#### Materials provided:
^^^^^^^^
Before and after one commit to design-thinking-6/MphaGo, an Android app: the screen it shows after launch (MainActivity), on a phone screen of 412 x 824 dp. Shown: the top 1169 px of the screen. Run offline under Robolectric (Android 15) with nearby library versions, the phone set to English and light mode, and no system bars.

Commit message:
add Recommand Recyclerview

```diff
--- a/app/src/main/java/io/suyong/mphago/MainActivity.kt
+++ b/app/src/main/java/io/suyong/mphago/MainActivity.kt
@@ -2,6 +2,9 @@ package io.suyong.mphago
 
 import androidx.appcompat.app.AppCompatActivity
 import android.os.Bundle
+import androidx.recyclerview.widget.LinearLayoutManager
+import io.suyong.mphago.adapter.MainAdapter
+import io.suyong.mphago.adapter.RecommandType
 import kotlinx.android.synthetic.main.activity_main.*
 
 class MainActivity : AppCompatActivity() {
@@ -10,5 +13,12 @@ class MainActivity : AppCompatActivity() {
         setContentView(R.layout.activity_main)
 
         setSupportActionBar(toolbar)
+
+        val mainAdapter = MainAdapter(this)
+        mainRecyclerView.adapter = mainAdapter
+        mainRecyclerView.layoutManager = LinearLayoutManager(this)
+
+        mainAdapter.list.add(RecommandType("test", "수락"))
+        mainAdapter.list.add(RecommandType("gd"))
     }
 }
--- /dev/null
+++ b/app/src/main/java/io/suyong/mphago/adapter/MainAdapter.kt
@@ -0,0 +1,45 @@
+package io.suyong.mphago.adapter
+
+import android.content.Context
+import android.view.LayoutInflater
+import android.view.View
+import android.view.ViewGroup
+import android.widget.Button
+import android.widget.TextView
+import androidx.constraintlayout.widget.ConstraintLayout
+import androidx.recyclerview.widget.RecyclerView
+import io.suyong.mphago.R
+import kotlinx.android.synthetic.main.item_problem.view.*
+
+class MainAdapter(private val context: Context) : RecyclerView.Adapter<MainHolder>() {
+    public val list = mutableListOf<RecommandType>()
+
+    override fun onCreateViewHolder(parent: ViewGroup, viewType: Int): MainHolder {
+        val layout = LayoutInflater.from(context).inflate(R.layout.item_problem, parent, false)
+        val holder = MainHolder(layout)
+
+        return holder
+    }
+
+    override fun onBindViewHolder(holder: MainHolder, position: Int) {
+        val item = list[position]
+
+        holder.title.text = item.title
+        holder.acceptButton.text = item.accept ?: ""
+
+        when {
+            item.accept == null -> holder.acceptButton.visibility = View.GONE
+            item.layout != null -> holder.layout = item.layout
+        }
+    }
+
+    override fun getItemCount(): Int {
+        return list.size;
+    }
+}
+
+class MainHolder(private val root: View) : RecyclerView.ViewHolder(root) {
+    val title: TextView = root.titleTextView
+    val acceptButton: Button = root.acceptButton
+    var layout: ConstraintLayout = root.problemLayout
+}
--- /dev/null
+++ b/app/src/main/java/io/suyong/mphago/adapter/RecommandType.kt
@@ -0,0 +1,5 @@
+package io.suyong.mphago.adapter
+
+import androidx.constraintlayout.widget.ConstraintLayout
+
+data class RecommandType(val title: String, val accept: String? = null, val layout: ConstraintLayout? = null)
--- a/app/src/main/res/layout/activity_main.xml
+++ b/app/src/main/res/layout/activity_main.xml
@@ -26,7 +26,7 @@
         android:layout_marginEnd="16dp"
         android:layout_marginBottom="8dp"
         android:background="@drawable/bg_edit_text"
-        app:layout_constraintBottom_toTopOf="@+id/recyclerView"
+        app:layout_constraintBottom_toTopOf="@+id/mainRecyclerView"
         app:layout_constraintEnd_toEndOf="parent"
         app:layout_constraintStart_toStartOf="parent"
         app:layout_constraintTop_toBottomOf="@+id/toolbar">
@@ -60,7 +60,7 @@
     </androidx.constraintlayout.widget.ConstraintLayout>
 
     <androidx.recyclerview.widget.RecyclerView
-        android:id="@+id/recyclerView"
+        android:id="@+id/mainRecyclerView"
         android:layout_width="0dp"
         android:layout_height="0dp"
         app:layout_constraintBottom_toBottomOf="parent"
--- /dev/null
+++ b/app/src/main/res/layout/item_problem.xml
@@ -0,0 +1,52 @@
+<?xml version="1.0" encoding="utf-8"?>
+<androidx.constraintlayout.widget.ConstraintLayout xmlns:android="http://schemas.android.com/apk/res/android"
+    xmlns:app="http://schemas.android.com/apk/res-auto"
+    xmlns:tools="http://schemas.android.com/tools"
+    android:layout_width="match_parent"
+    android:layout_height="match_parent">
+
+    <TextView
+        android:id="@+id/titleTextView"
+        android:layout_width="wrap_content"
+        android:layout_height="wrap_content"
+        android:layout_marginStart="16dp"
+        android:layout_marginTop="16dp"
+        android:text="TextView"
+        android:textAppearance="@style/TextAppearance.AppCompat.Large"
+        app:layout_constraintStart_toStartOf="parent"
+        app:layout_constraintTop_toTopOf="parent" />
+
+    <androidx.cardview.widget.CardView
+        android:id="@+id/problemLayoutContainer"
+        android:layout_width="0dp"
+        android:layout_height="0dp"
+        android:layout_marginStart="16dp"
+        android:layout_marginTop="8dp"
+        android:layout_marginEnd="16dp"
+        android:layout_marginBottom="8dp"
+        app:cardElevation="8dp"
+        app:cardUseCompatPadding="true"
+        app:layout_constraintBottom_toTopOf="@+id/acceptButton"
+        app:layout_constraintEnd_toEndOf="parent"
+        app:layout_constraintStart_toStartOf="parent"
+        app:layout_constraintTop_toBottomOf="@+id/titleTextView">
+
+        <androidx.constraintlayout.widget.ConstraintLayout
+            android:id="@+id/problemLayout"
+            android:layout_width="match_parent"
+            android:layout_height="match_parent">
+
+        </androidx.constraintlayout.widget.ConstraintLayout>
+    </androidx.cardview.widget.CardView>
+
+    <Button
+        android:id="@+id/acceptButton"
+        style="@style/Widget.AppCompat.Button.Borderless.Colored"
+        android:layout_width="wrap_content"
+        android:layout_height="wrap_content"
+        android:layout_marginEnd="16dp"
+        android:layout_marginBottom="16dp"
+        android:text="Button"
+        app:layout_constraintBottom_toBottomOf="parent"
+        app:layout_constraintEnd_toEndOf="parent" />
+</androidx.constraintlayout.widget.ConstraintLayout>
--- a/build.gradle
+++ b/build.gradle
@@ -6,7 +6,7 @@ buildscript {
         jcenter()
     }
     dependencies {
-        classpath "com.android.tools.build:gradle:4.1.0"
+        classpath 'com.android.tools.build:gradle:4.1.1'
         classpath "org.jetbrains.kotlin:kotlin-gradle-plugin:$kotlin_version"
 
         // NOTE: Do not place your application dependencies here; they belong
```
^^^^^^^^
#### Task to carry out:
Each line in the entries above that includes the string "style" should be extracted.

#### The answer:
+        android:textAppearance="@style/TextAppearance.AppCompat.Large"
+        style="@style/Widget.AppCompat.Button.Borderless.Colored"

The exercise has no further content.